London's first statue of Queen Elizabeth II has been unveiled, outside the Royal Albert Hall.
In a relatively low key event on 11 November 2023, King Charles III and Queen Camilla revealed the two-metre-tall bronze figure of the late monarch in one of the niches of the Albert Hall's South Porch. The other previously unused niche here is filled with a likeness of her husband, Philip.
Though Elizabeth II enjoys a slew of London dedications — including parks, train lines, towers and airport terminals — until now, there's been no public statue of her in London (though there are others in places including Windsor and York).
The statues were crafted by Poppy Field — a fitting name, given that these were unveiled ahead of the Royal Albert Hall Festival of Remembrance. They now in a sense 'complete' the venue; while Field's works fill the niches of the South Porch, those of the North Porch (unoccupied since the hall was built in 1871), were recently added with sculptures of Queen Victoria and Prince Albert, crafted by London Stone Carving.
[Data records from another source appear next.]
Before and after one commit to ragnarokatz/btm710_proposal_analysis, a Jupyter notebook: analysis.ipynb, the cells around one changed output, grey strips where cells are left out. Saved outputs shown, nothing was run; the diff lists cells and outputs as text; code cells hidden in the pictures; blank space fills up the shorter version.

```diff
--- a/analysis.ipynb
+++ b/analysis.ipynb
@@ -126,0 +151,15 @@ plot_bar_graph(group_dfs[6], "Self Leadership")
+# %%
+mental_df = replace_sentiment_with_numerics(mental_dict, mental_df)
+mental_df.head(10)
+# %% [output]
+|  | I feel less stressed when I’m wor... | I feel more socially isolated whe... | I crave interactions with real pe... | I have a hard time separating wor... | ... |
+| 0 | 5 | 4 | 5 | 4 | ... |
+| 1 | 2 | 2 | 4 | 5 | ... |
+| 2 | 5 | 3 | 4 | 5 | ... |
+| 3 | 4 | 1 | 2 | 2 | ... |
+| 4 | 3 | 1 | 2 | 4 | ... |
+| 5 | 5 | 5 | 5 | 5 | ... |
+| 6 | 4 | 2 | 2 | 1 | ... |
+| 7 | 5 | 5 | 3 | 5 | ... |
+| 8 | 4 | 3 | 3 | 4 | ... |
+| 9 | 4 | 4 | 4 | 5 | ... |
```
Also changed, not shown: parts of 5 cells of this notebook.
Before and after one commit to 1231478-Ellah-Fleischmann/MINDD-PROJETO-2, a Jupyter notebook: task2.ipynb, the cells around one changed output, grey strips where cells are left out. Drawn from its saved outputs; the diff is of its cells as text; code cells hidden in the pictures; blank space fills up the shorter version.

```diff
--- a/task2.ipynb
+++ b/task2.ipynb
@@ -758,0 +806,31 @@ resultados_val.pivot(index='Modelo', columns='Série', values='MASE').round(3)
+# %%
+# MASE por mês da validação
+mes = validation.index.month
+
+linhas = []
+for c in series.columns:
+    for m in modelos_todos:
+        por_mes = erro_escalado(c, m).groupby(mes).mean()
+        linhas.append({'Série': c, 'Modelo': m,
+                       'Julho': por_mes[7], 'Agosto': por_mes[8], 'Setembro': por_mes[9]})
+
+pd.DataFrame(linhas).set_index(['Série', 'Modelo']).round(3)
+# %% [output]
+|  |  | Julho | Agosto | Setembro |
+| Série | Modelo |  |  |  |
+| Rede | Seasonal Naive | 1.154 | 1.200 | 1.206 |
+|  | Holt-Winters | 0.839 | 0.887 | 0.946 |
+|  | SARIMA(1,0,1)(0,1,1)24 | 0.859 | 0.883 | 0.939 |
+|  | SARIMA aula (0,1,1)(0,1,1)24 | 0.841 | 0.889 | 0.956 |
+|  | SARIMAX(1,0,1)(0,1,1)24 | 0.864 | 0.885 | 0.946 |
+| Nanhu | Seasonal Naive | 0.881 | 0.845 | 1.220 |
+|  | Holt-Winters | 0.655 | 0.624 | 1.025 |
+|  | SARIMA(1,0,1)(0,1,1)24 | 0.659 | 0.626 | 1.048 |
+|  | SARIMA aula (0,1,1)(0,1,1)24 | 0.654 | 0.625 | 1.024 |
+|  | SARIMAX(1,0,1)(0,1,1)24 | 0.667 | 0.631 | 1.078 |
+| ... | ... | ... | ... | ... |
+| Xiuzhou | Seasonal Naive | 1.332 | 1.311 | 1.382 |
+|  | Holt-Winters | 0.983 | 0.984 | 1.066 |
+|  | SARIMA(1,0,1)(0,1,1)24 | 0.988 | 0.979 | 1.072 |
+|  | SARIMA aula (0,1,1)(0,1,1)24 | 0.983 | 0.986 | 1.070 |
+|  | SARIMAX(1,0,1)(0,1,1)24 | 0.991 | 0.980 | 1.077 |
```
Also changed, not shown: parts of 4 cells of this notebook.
After Elizabeth died in 2022, City Hall politicians agreed that a statue of her should be erected in a 'prominent position', with Trafalgar Square's fourth plinth in the running. Pulling in some 1.5 million visitors a year, the Royal Albert Hall commands a decent footfall, although nowhere near Trafalgar Square's four million. That said, this particular commission came in 2020 — two years before the Queen died — and we may well see more statues of the late monarch springing up around the capital.